Accordingly, during worship yesterday we learned that our true salvation, as a world, as a nation, as a people and especially as a church, comes not by way of our newly elected President or by any other worldly, empire means, but through the power of Jesus. Amen?! Yet, what a challenge this lays before us. The challenge to live with faith and trust in a Messiah who leads us into the wilderness. Yet, when we realize that God has already provided for our journey, we are then able to take the initiative to recognize God's action and follow Christ more fully. Jesus is on the move! --in a myriad of ways. Let us together, as a church, this Lenten season learn to better trust these movements so that we can join in and experience the joy of life in the kingdom of God.
Questions for Reflection:
What tempts us? When are we in the wilderness?
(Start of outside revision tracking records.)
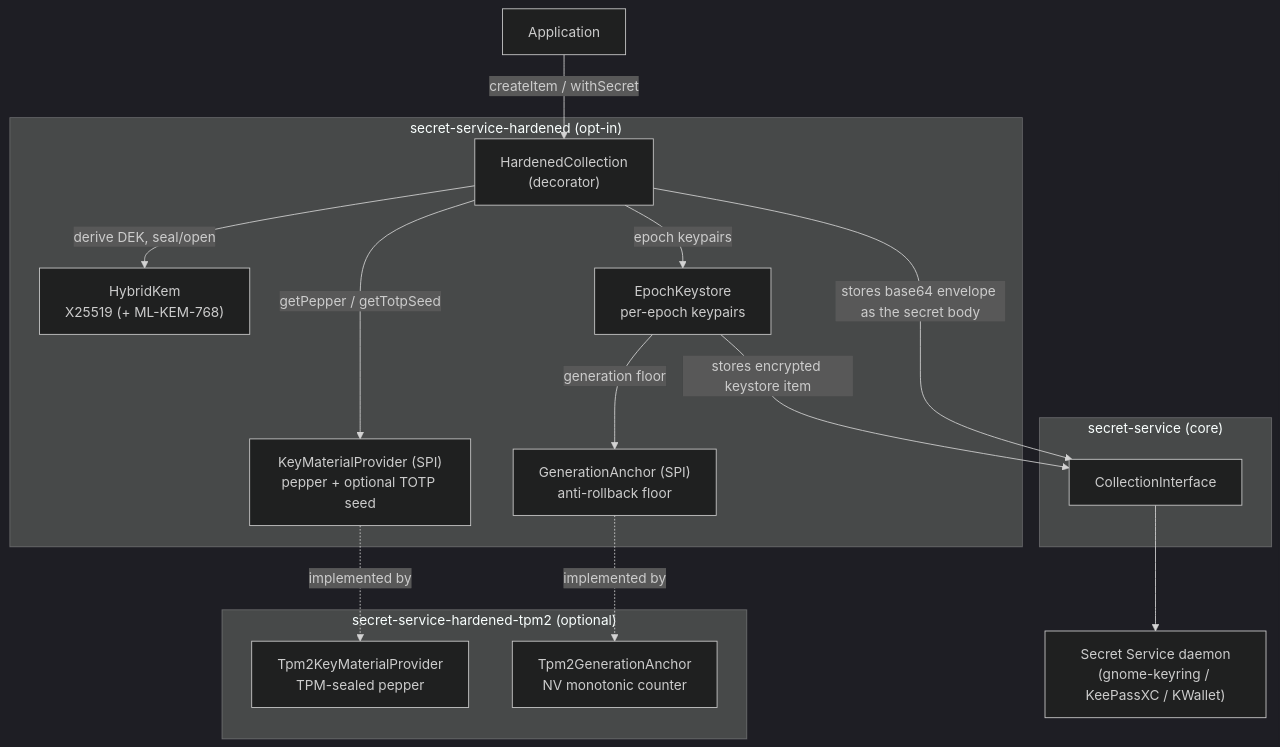
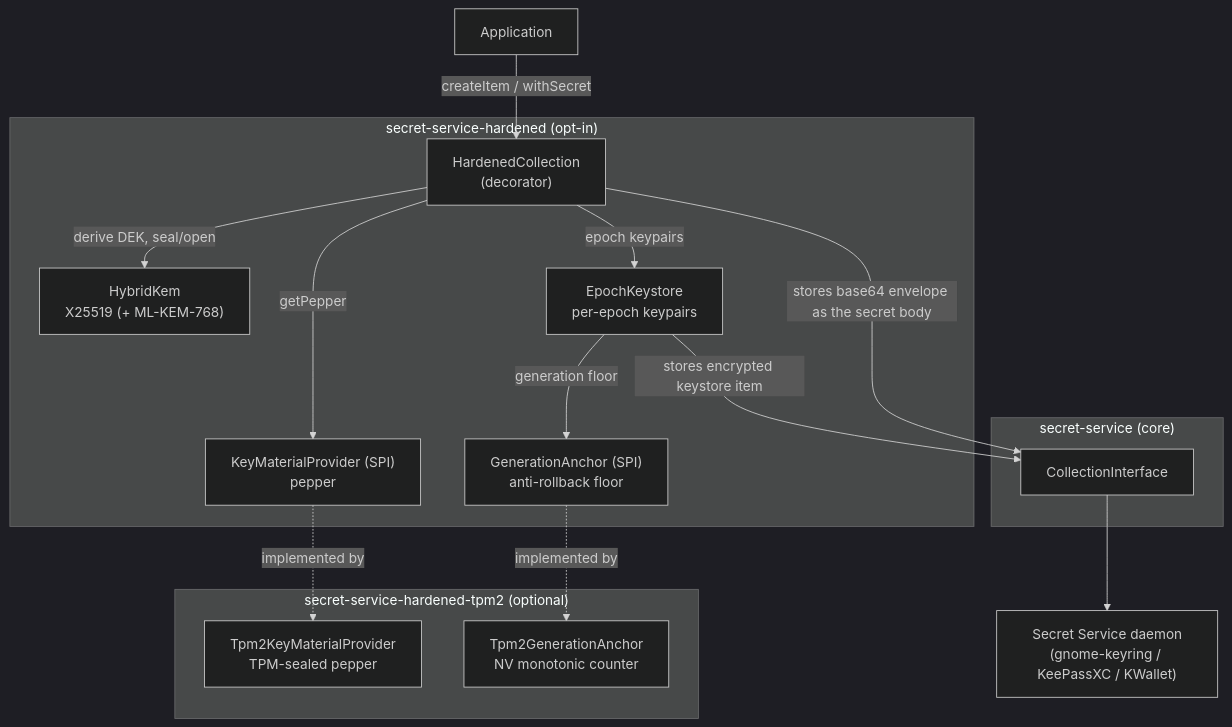
Before and after one commit to swiesend/secret-service: the first of 2 diagrams in docs/architecture/README.md, drawn with Mermaid (dark theme). The commit also changed other lines of this file and 28 other files, not shown here.

````diff
--- a/docs/architecture/README.md
+++ b/docs/architecture/README.md
@@ -25,30 +24,30 @@
 ```mermaid
 flowchart TB
     app["Application"]
     subgraph hardened["secret-service-hardened (opt-in)"]
         hc["HardenedCollection<br/>(decorator)"]
         kem["HybridKem<br/>X25519 (+ ML-KEM-768)"]
         eks["EpochKeystore<br/>per-epoch keypairs"]
-        kmp["KeyMaterialProvider (SPI)<br/>pepper + optional TOTP seed"]
+        kmp["KeyMaterialProvider (SPI)<br/>pepper"]
         anchor["GenerationAnchor (SPI)<br/>anti-rollback floor"]
     end
     subgraph tpm2["secret-service-hardened-tpm2 (optional)"]
         tprov["Tpm2KeyMaterialProvider<br/>TPM-sealed pepper"]
         tanchor["Tpm2GenerationAnchor<br/>NV monotonic counter"]
     end
     subgraph core["secret-service (core)"]
         ci["CollectionInterface"]
     end
     daemon["Secret Service daemon<br/>(gnome-keyring / KeePassXC / KWallet)"]
 
     app -->|"createItem / withSecret"| hc
     hc -->|"derive DEK, seal/open"| kem
     hc -->|"epoch keypairs"| eks
-    hc -->|"getPepper / getTotpSeed"| kmp
+    hc -->|"getPepper"| kmp
     eks -->|"generation floor"| anchor
     kmp -.implemented by.-> tprov
     anchor -.implemented by.-> tanchor
     hc -->|"stores base64 envelope as the secret body"| ci
     eks -->|"stores encrypted keystore item"| ci
     ci --> daemon
 ```
````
How do we want to control our own destiny?
Faithful God, trusting in you,
the forty days of conversion and penance.
Give us strength for Christian discipline,
that we may renounce evil
and be decisive in doing good.
May integrity and uprightness preserve us,
for we wait for you.
We ask this through Jesus Christ, Amen.
Blessings to you this week,
P.S. Henri Nouwen offers a great resource, "Show Me the Way: Readings for Each Day of Lent." I borrowed part of the prayer from him. The latter part is from Psalm 25.